But I held the words back, restrained the life flow like a tourniquet constricting blood. I wouldn’t let one drop of ink onto the page. I wouldn’t, couldn’t, write in this journal. It was too pretty; I couldn’t make a mistake on the pages. I didn’t want to make a mess.
Hadn’t I made enough messes already?
I told Jo Ann how I felt.
“You write in that journal, girl,” Jo Ann said. “Cross through those words. Highlight. Mess up. Let it all out! God uses our mess. Just look at me. ”
It’s true, isn’t it? God uses our mess.
I’ve lived a messy life. Some messes were not of my own choosing; acts of violence perpetrated against an innocent child. Some were messes of my own adult choices. Yet God has used the most painful, messy things I’ve gone through to heal me, then has used me to minister to other women who have been through similar things. My childhood sexual and physical abuse. My three abortions. My two failed marriages and subsequent divorces.
An absolute mess, yes. Not easily cleaned up, forgotten or forgiven. Some things you can never take back.
Yet what I view as something to be erased, thrown away, or even hidden in shame is the raw, workable material God, the Potter, uses to create masterpieces for His glory and for ministry. Our desperate neediness uncovers His greatness. Our weakness points to His strength. Our mess becomes His redemptive message of love and grace to others who are broken, too. Much like the darkness of the Shulammite woman; God’s light and holiness overshadow it.

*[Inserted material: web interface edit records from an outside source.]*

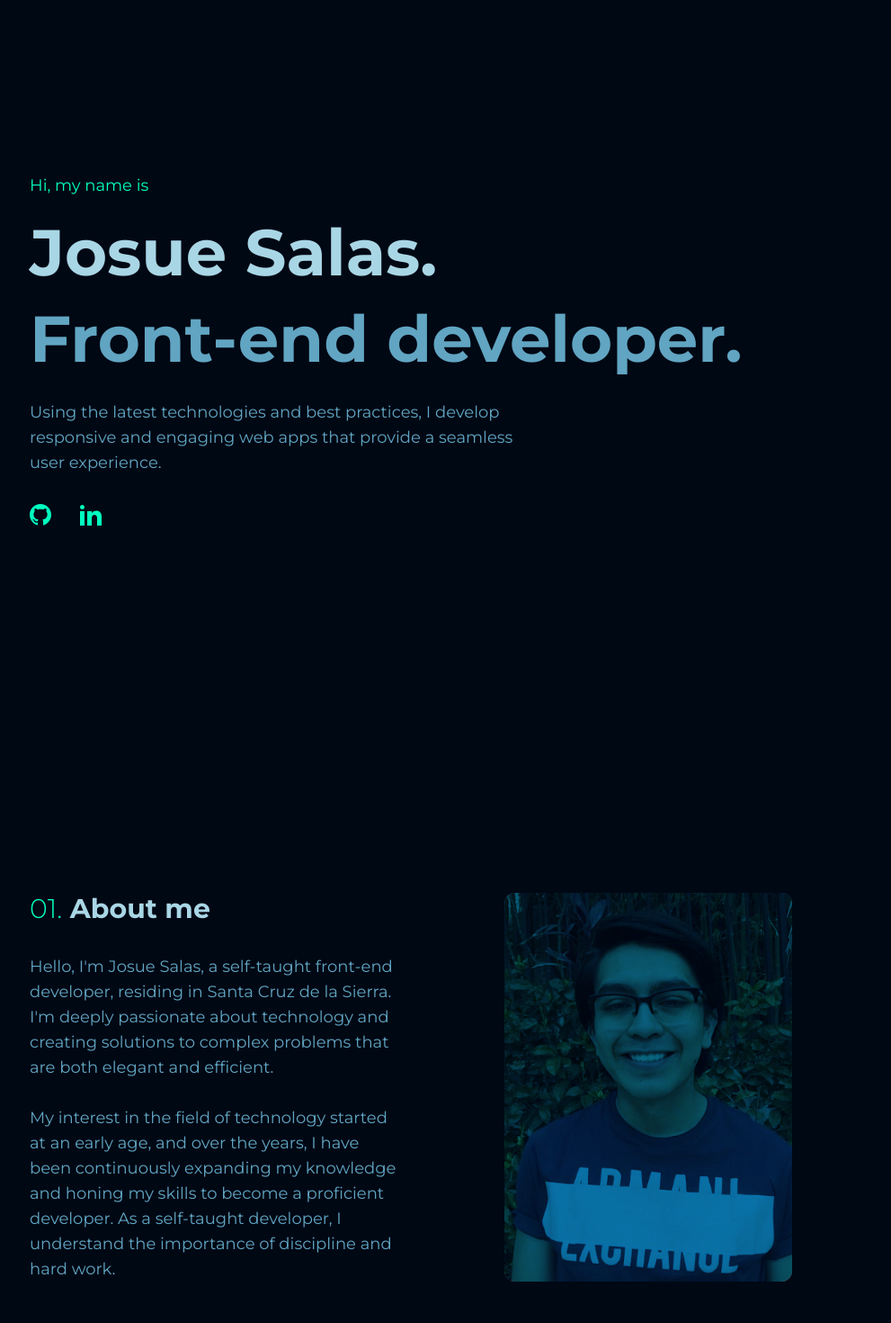
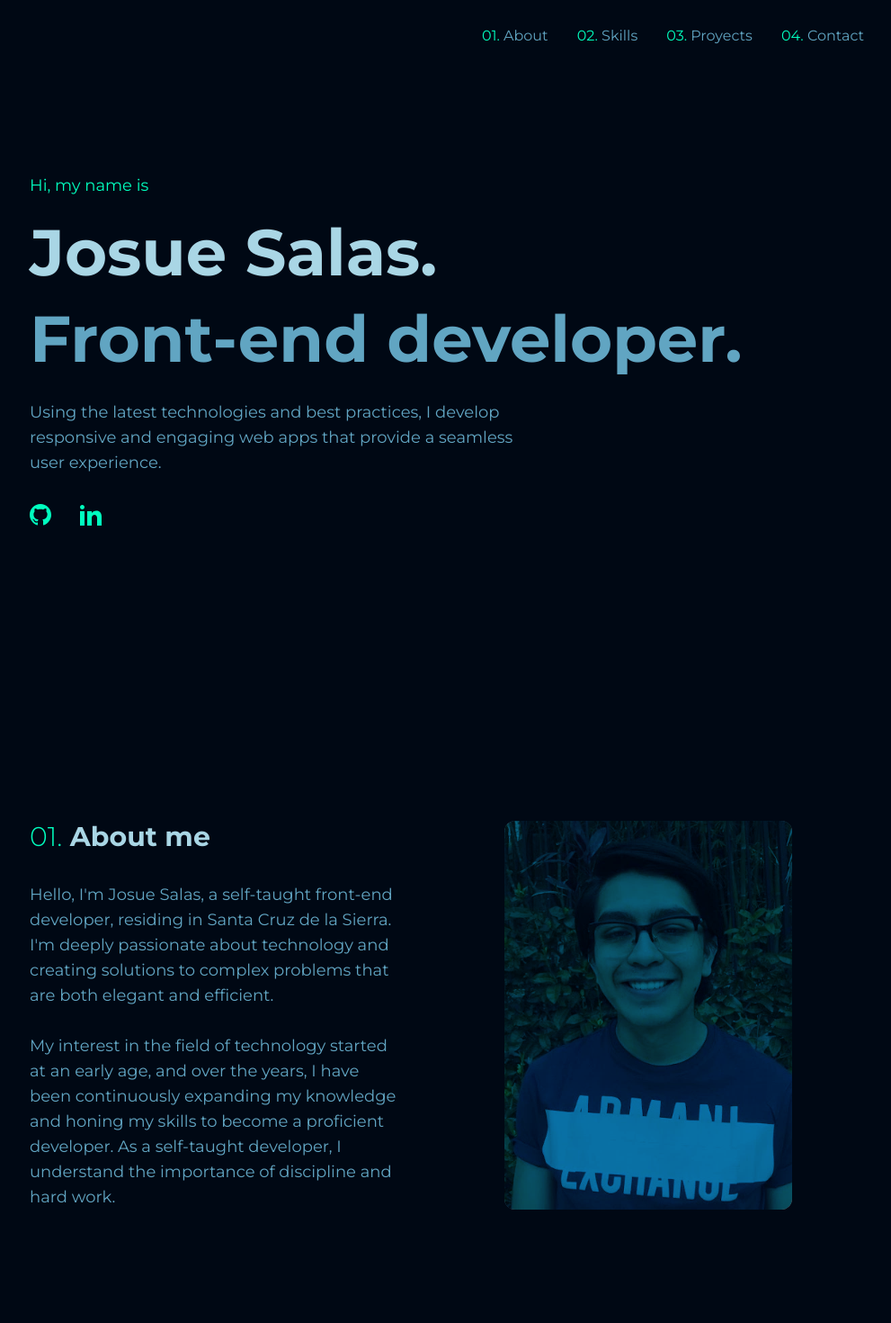
Before and after one commit to josalas21/portfolio-web, a React (Vite) app: page / in a window 1280 px wide. Shown: the top 1470 px of the page at 90% size, without its empty margins (159-1150 px from the left). Built offline with nearby package versions, Linux system fonts and the light colour scheme.

Commit message:
Add Navbar component

```diff
--- a/index.html
+++ b/index.html
@@ -1,5 +1,5 @@
 <!DOCTYPE html>
-<html lang="en">
+<html lang="en" class="scroll-smooth">
   <head>
     <meta charset="UTF-8" />
     <link rel="icon" type="image/svg+xml" href="/favicon.ico" />
--- a/src/App.jsx
+++ b/src/App.jsx
@@ -1,19 +1,19 @@
 import About from "./components/About";
 import Contact from "./components/Contact";
-import Footer from "./components/Footer";
 import Hero from "./components/Hero";
+import Navbar from "./components/Navbar";
 import Proyects from "./components/Proyects";
 import Skills from "./components/Skills";
 
 function App() {
   return (
     <div className="flex flex-col">
+      <Navbar />
       <Hero />
       <About />
       <Skills />
       <Proyects />
       <Contact />
-      {/* <Footer /> */}
     </div>
   );
 }
--- a/src/components/About.jsx
+++ b/src/components/About.jsx
@@ -2,8 +2,8 @@ import photo from "../assets/imgs/foto-perfil.webp";
 
 function About() {
   return (
-    <div className="min-h-screen bg-[#000814] text-[#61A5C2] ">
-      <div className="container mx-auto text-lg w-3/4 flex flex-wrap mt-[10rem] ">
+    <div className="min-h-screen bg-[#000814] text-[#61A5C2]" id="ABOUT">
+      <div className="container mx-auto text-lg w-3/4 flex flex-wrap">
         <div className="w-1/2 p-8">
           <h2 className="w-full font-bold text-3xl mb-8 text-[#A9D6E5]">
             <span className="text-[#00FFBF] font-light">01.</span> About me
--- a/src/components/Contact.jsx
+++ b/src/components/Contact.jsx
@@ -1,9 +1,11 @@
 function Contact() {
   return (
-    <div className="min-h-screen bg-[#000814] text-[#61A5C2] ">
+    <div className="min-h-screen bg-[#000814] text-[#61A5C2]" id="CONTACT">
       <div className="flex container flex-wrap mx-auto w-3/4 mt-[10rem] text-lg">
         <div className="w-full p-8">
-          <h2 className="w-full font-black text-3xl mb-8">04. Get in touch</h2>
+          <h2 className="w-full font-bold text-3xl mb-8 text-[#A9D6E5]">
+            <span className="text-[#00FFBF] font-light">04.</span> Get in touch
+          </h2>
           <div className="w-[40rem] flex flex-wrap gap-2 mx-auto mt-20">
             <p>
               I'm always interested in hearing from people who want to discuss
--- a/src/components/Footer.jsx
+++ /dev/null
@@ -1,57 +0,0 @@
-function Footer() {
-  return (
-    <footer className="footer items-center p-4 bg-neutral text-neutral-content">
-      <div className="items-center grid-flow-col">
-        <svg
-          width="36"
-          height="36"
-          viewBox="0 0 24 24"
-          xmlns="http://www.w3.org/2000/svg"
-          fillRule="evenodd"
-          clipRule="evenodd"
-          className="fill-current"
-        >
-          <path d="M22.672 15.226l-2.432.811.841 2.515c.33 1.019-.209 2.127-1.23 2.456-1.15.325-2.148-.321-2.463-1.226l-.84-2.518-5.013 1.677.84 2.517c.391 1.203-.434 2.542-1.831 2.542-.88 0-1.601-.564-1.86-1.314l-.842-2.516-2.431.809c-1.135.328-2.145-.317-2.463-1.229-.329-1.018.211-2.127 1.231-2.456l2.432-.809-1.621-4.823-2.432.808c-1.355.384-2.558-.59-2.558-1.839 0-.817.509-1.582 1.327-1.846l2.433-.809-.842-2.515c-.33-1.02.211-2.129 1.232-2.458 1.02-.329 2.13.209 2.461 1.229l.842 2.515 5.011-1.677-.839-2.517c-.403-1.238.484-2.553 1.843-2.553.819 0 1.585.509 1.85 1.326l.841 2.517 2.431-.81c1.02-.33 2.131.211 2.461 1.229.332 1.018-.21 2.126-1.23 2.456l-2.433.809 1.622 4.823 2.433-.809c1.242-.401 2.557.484 2.557 1.838 0 .819-.51 1.583-1.328 1.847m-8.992-6.428l-5.01 1.675 1.619 4.828 5.011-1.674-1.62-4.829z"></path>
-        </svg>
-        <p>Copyright © 2023 - All right reserved</p>
-      </div>
-      <div className="grid-flow-col gap-4 md:place-self-center md:justify-self-end">
-        <a>
-          <svg
-            xmlns="http://www.w3.org/2000/svg"
-            width="24"
-            height="24"
-            viewBox="0 0 24 24"
-            className="fill-current"
-          >
-            <path d="M24 4.557c-.883.392-1.832.656-2.828.775 1.017-.609 1.798-1.574 2.165-2.724-.951.564-2.005.974-3.127 1.195-.897-.957-2.178-1.555-3.594-1.555-3.179 0-5.515 2.966-4.797 6.045-4.091-.205-7.719-2.165-10.148-5.144-1.29 2.213-.669 5.108 1.523 6.574-.806-.026-1.566-.247-2.229-.616-.054 2.281 1.581 4.415 3.949 4.89-.693.188-1.452.232-2.224.084.626 1.956 2.444 3.379 4.6 3.419-2.07 1.623-4.678 2.348-7.29 2.04 2.179 1.397 4.768 2.212 7.548 2.212 9.142 0 14.307-7.721 13.995-14.646.962-.695 1.797-1.562 2.457-2.549z"></path>
-          </svg>
-        </a>
-        <a>
-          <svg
-            xmlns="http://www.w3.org/2000/svg"
-            width="24"
-            height="24"
-            viewBox="0 0 24 24"
-            className="fill-current"
-          >
-            <path d="M19.615 3.184c-3.604-.246-11.631-.245-15.23 0-3.897.266-4.356 2.62-4.385 8.816.029 6.185.484 8.549 4.385 8.816 3.6.245 11.626.246 15.23 0 3.897-.266 4.356-2.62 4.385-8.816-.029-6.185-.484-8.549-4.385-8.816zm-10.615 12.816v-8l8 3.993-8 4.007z"></path>
-          </svg>
-        </a>
-        <a>
-          <svg
-            xmlns="http://www.w3.org/2000/svg"
-            width="24"
-            height="24"
-            viewBox="0 0 24 24"
-            className="fill-current"
-          >
-            <path d="M9 8h-3v4h3v12h5v-12h3.642l.358-4h-4v-1.667c0-.955.192-1.333 1.115-1.333h2.885v-5h-3.808c-3.596 0-5.192 1.583-5.192 4.615v3.385z"></path>
-          </svg>
-        </a>
-      </div>
-    </footer>
-  );
-}
-
-export default Footer;
--- a/src/components/Hero.jsx
+++ b/src/components/Hero.jsx
@@ -2,8 +2,8 @@ import { GithubSvg, LinkedinSvg } from "../assets";
 
 function Hero() {
   return (
-    <div className="min-h-screen bg-[#000814] text-[#61A5C2]">
-      <div className="container mx-auto text-lg w-3/4 flex flex-col flex-wrap mt-[10rem] p-8 ">
+    <div className="min-h-screen bg-[#000814] text-[#61A5C2] pt-[5rem] ">
+      <div className="container mx-auto text-lg w-3/4 flex flex-col flex-wrap p-8 ">
         <span className="text-[#00FFBF] ">Hi, my name is</span>
         <h1 className="text-7xl font-bold my-6 text-[#A9D6E5]">Josue Salas.</h1>
         <h1 className="text-7xl font-bold">Front-end developer.</h1>
--- /dev/null
+++ b/src/components/Navbar.jsx
@@ -0,0 +1,22 @@
+function Navbar() {
+  return (
+    <div className="h-[5rem] bg-[#000814] text-[#61A5C2] ">
+      <div className="flex container flex-wrap mx-auto w-3/4 justify-end gap-8 h-full items-center">
+        <a href="#ABOUT" className="hover:text-[#00FFBF]">
+          <span className="text-[#00FFBF]">01. </span> About
+        </a>
+        <a href="#SKILLS" className="hover:text-[#00FFBF]">
+          <span className="text-[#00FFBF]">02. </span> Skills
+        </a>
+        <a href="#PROYECTS" className="hover:text-[#00FFBF]">
+          <span className="text-[#00FFBF]">03. </span> Proyects
+        </a>
+        <a href="#CONTACT" className="hover:text-[#00FFBF]">
+          <span className="text-[#00FFBF]">04. </span> Contact
+        </a>
+      </div>
+    </div>
+  );
+}
+
+export default Navbar;
--- a/src/components/Proyects.jsx
+++ b/src/components/Proyects.jsx
@@ -3,7 +3,10 @@ import { PROYECTS } from "../constants.js";
 
 function Proyects() {
   return (
-    <div className="h-[100rem] bg-[#000814] text-[#61A5C2] ">
+    <div
+      className="h-[100rem] bg-[#000814] text-[#61A5C2] mt-[-5rem] "
+      id="PROYECTS"
+    >
       <div className="flex container flex-wrap mx-auto w-3/4">
         <div className="w-full p-8 h-[30rem] flex flex-wrap ">
           <h2 className="w-full font-bold text-3xl mb-8 text-[#A9D6E5]">
--- a/src/components/Skills.jsx
+++ b/src/components/Skills.jsx
@@ -1,7 +1,7 @@
 function Skills() {
   return (
-    <div className="min-h-screen bg-[#000814] text-[#61A5C2] ">
-      <div className="flex container flex-wrap mx-auto w-3/4 mt-[10rem] text-lg">
+    <div className="min-h-screen bg-[#000814] text-[#61A5C2]" id="SKILLS">
+      <div className="flex container flex-wrap mx-auto w-3/4 text-lg">
         <div className="w-full p-8 h-[10rem] ">
           <h2 className="w-full font-bold text-3xl mb-8 text-[#A9D6E5]">
             <span className="text-[#00FFBF] font-light">02.</span> Skills
```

Here’s the good news. God doesn’t require perfection. He just wants yielded clay. As He takes the imperfections of our lives, our sins and mistakes, our tragedies and wounds, He showcases His glory and His perfection through them in jars of weak, earthly clay.
“But he said to me, “My grace is sufficient for you, for my power is made perfect in weakness.” Therefore I will boast all the more gladly about my weaknesses, so that Christ’s power may rest on me” (2 Corinthians 12:9 NIV).
Have you made a mess? Go ahead, release it. And watch what God can do with it.
Beth Jones is a Christian speaker, author, wife and mom of 3 beautiful daughters who equips women to hear God’s voice, to unlock their gifts, and to pursue their passion. You can find out more about Beth’s products and coaching services at http://www.bethjones.net.